* _Exercise objective_
The required output is a copy of each line in the material below that includes "false".

================

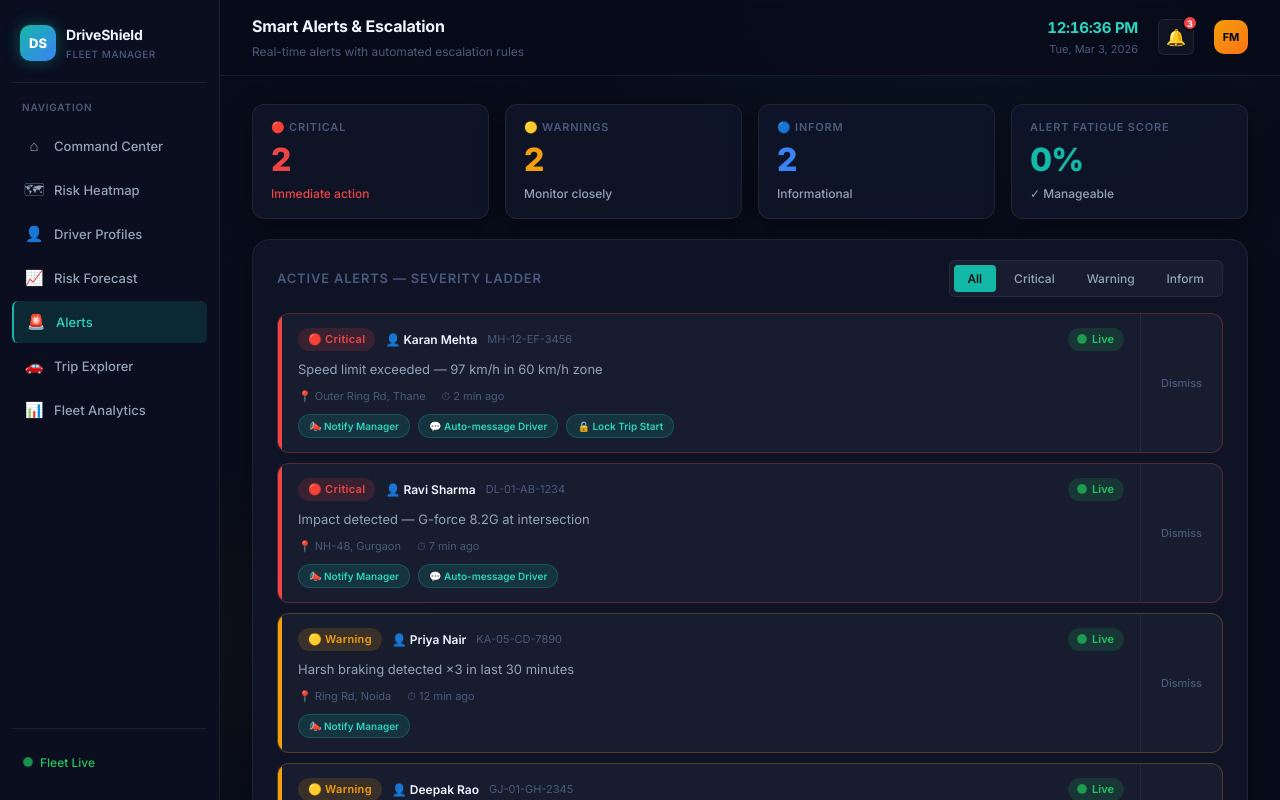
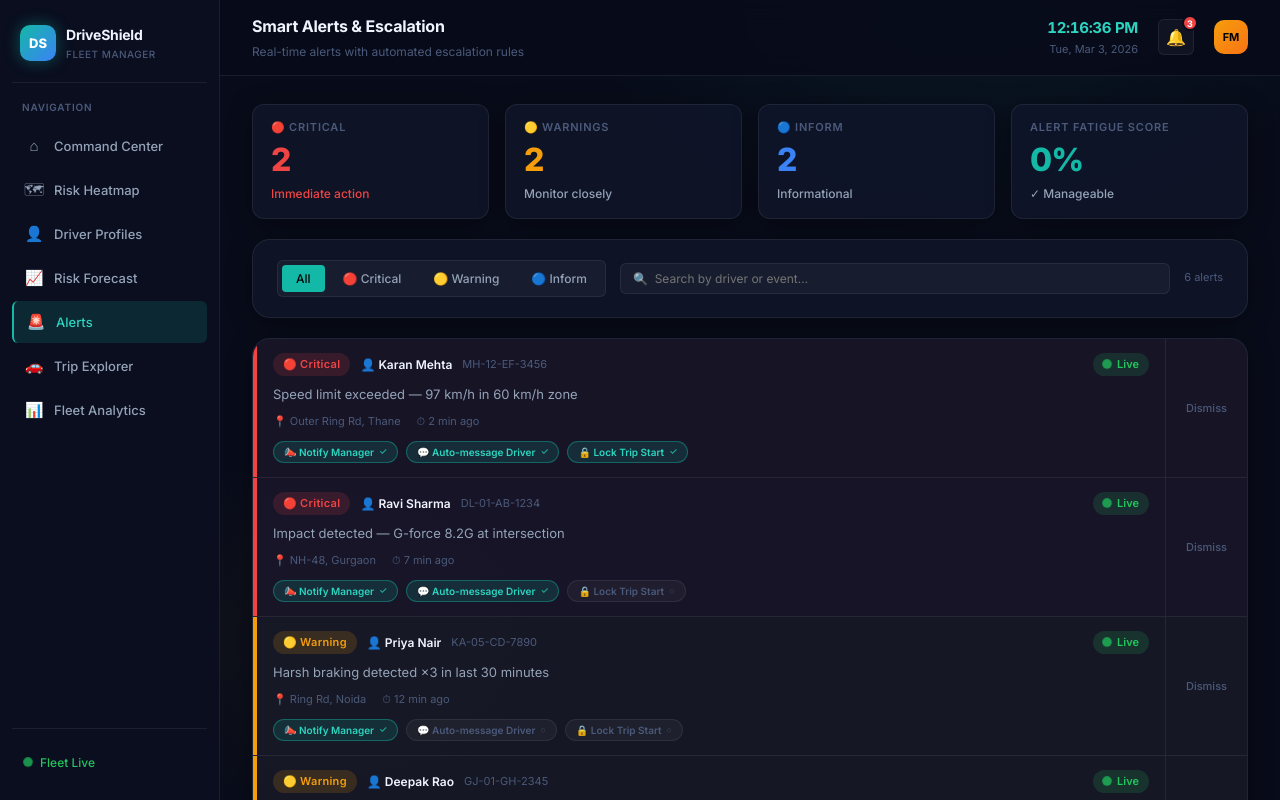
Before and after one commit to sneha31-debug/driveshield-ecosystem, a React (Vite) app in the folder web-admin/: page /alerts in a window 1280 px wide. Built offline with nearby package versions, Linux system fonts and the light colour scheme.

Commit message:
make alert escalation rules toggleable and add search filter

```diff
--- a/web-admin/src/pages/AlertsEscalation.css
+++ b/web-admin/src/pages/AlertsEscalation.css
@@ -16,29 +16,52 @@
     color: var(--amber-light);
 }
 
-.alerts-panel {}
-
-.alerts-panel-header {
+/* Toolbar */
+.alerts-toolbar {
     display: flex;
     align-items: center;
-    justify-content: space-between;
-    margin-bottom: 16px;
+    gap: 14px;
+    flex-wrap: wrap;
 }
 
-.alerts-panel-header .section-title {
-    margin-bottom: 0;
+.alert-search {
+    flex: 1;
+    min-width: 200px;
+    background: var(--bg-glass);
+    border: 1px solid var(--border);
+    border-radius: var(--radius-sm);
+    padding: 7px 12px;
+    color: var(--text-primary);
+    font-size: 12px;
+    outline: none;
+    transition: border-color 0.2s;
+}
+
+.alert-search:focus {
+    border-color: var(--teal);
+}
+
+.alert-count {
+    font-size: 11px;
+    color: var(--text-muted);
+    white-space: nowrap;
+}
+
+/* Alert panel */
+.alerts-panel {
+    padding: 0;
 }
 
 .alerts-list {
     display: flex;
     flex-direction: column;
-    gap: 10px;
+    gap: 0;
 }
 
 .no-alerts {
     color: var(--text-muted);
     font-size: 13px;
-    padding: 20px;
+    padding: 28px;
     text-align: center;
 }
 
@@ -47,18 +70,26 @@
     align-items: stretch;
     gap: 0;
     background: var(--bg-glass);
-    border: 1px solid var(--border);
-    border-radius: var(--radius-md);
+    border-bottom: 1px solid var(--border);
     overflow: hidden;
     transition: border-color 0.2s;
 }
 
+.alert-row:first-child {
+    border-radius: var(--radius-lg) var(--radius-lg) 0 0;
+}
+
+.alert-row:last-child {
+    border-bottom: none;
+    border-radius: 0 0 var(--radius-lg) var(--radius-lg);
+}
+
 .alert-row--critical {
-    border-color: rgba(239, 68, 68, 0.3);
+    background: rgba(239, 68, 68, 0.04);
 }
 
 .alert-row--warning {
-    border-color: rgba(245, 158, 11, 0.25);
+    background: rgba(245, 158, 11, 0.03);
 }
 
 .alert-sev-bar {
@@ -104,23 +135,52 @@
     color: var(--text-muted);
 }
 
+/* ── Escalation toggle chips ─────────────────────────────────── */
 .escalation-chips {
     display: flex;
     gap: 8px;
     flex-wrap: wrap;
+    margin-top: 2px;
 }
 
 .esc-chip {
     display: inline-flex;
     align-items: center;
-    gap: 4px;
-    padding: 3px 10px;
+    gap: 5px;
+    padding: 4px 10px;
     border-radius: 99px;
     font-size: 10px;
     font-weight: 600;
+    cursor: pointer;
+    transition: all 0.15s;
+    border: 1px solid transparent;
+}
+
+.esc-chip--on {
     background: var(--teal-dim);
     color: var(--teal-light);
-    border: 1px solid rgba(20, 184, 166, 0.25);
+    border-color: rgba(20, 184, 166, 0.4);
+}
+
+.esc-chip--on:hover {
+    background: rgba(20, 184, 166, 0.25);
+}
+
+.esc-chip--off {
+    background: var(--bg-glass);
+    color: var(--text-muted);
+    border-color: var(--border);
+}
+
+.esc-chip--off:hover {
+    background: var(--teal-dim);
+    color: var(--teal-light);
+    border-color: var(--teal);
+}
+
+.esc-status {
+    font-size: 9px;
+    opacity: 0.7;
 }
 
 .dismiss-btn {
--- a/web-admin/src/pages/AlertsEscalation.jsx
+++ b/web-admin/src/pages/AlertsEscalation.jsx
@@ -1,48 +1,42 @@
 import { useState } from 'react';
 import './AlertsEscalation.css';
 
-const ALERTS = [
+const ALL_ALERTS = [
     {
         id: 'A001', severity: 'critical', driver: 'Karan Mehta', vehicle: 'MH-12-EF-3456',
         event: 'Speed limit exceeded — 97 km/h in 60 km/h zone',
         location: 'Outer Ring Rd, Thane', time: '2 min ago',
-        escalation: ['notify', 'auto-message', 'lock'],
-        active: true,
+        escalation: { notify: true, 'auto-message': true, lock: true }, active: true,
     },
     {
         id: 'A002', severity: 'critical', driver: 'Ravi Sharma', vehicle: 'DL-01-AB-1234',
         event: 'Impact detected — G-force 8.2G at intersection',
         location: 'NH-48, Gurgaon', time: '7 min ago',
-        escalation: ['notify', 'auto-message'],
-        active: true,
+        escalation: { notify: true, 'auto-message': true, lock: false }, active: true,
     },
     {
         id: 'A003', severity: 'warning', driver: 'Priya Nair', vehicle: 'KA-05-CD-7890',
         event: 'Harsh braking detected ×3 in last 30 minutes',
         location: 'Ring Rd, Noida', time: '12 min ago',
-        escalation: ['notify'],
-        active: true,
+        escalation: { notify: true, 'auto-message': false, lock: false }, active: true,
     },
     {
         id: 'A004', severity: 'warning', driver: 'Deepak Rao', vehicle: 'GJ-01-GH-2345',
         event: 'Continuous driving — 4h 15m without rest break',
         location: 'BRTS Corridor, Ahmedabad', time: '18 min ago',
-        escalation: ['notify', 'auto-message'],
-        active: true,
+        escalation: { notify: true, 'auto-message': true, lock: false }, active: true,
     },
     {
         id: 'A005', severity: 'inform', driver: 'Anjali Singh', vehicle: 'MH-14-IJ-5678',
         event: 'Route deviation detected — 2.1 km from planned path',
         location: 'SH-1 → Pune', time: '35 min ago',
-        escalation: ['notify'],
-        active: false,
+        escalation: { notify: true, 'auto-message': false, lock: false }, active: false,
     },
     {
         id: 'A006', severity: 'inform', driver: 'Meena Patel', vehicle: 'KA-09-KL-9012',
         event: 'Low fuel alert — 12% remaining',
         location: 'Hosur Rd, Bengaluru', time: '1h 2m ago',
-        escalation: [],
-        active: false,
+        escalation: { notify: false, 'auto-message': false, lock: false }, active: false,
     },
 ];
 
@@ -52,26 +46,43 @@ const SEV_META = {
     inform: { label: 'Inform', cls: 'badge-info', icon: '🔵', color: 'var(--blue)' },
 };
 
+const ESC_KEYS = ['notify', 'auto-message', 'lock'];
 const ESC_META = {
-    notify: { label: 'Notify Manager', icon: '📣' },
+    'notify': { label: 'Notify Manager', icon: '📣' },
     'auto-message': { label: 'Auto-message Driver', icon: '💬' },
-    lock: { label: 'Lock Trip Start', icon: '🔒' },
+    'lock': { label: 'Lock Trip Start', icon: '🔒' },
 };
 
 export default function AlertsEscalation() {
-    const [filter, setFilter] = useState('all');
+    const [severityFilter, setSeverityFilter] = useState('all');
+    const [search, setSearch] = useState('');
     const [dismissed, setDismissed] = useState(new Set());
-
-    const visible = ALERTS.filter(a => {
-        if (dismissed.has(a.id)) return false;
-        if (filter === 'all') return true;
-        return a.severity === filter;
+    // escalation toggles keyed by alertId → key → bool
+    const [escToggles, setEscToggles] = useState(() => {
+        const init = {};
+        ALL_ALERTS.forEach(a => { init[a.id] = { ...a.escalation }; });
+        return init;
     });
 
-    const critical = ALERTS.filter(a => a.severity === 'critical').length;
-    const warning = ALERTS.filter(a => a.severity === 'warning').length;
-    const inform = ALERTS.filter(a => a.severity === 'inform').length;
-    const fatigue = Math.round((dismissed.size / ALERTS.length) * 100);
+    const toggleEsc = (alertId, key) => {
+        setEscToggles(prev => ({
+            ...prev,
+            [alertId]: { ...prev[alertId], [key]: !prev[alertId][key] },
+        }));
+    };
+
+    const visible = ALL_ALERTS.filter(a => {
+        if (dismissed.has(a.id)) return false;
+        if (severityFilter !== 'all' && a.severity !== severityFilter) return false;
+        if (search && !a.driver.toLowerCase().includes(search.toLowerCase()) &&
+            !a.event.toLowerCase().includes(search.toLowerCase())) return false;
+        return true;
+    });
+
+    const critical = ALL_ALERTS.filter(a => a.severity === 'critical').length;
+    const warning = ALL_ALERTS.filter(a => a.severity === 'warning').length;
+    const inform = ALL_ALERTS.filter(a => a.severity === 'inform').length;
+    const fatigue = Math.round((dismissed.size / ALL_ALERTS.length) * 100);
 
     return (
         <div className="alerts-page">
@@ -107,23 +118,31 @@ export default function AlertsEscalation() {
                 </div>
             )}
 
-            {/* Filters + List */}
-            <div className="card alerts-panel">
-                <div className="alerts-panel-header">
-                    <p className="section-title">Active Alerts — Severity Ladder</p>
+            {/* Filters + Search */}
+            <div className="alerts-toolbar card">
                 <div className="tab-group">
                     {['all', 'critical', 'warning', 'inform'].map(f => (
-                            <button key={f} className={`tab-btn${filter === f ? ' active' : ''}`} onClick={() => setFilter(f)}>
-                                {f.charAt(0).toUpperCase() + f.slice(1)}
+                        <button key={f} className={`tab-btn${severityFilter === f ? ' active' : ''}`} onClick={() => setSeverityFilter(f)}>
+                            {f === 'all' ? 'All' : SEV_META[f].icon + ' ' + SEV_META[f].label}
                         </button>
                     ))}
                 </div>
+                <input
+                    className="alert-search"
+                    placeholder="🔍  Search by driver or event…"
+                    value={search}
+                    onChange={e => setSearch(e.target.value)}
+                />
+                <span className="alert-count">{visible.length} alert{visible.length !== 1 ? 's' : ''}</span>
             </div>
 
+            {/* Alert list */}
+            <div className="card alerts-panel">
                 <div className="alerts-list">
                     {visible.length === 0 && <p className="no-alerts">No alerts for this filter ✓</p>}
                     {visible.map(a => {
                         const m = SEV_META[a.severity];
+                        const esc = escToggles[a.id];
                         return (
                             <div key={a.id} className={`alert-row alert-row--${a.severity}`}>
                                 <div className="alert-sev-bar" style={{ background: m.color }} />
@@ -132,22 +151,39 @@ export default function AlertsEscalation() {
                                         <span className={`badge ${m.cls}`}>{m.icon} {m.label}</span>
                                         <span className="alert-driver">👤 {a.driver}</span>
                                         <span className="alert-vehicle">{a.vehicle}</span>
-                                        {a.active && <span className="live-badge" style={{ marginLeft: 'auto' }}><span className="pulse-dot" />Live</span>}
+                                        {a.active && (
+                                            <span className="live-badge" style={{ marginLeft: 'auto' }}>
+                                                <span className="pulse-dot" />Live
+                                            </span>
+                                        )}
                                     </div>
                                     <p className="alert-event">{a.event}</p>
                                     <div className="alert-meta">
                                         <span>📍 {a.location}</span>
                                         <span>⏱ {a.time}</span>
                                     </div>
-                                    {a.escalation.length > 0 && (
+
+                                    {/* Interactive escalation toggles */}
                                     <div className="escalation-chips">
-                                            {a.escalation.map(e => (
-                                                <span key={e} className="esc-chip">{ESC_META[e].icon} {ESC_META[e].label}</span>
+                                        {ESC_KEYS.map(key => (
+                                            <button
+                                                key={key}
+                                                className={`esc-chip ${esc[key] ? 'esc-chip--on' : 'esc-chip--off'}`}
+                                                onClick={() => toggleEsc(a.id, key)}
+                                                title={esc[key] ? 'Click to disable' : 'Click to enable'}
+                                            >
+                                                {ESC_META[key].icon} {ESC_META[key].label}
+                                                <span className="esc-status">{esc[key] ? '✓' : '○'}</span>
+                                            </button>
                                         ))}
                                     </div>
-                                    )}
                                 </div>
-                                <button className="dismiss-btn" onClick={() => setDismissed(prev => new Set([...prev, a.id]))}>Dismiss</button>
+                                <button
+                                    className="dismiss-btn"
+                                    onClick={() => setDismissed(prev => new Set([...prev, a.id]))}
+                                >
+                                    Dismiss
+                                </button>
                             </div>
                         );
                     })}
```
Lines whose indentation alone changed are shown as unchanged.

================

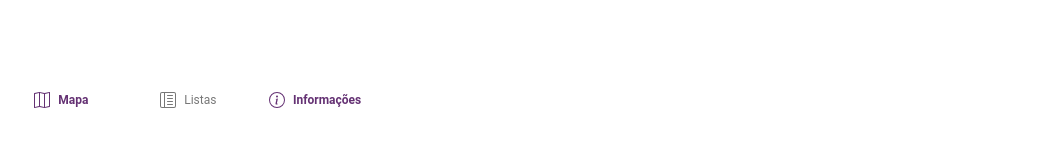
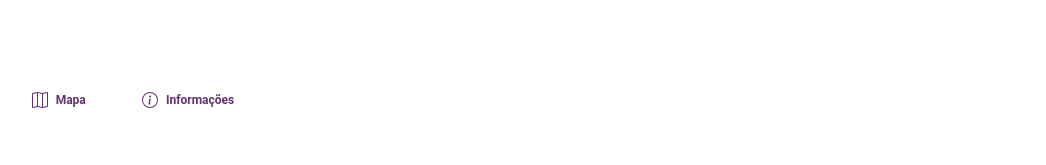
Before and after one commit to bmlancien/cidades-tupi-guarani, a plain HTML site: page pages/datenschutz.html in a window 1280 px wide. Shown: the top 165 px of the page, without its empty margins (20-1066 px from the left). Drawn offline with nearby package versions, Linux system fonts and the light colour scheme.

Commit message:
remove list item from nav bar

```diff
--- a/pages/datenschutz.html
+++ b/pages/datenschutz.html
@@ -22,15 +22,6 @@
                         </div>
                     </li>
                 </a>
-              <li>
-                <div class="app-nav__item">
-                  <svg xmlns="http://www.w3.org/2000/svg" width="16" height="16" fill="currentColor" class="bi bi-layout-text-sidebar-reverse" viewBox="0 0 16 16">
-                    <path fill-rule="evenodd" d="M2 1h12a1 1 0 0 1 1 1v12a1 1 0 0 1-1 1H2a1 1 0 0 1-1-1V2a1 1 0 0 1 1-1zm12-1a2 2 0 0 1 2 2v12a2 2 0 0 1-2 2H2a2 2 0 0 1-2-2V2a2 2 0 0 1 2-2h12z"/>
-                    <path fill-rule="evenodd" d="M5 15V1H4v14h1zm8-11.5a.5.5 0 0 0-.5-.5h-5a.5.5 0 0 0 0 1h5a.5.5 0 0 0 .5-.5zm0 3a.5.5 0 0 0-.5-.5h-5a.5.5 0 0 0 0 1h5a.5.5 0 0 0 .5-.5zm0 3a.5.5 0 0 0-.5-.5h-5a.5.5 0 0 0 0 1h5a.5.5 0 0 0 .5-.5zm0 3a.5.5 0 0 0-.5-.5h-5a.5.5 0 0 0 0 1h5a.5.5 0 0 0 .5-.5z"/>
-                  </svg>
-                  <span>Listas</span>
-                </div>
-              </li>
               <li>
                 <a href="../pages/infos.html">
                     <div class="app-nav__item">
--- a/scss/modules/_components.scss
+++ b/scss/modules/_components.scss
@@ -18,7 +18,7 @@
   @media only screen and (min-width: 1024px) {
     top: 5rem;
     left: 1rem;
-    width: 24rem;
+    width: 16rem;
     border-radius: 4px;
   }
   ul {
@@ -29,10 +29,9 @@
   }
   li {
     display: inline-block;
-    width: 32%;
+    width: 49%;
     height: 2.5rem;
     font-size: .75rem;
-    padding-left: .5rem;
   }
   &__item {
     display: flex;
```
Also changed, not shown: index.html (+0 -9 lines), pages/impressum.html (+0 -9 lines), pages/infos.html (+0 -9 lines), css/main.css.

================

* _Task answer_
+        escalation: { notify: true, 'auto-message': true, lock: false }, active: true,
+        escalation: { notify: true, 'auto-message': false, lock: false }, active: true,
+        escalation: { notify: true, 'auto-message': true, lock: false }, active: true,
-        active: false,
+        escalation: { notify: true, 'auto-message': false, lock: false }, active: false,
-        active: false,
+        escalation: { notify: false, 'auto-message': false, lock: false }, active: false,
-        if (dismissed.has(a.id)) return false;
+        if (dismissed.has(a.id)) return false;
+        if (severityFilter !== 'all' && a.severity !== severityFilter) return false;
+            !a.event.toLowerCase().includes(search.toLowerCase())) return false;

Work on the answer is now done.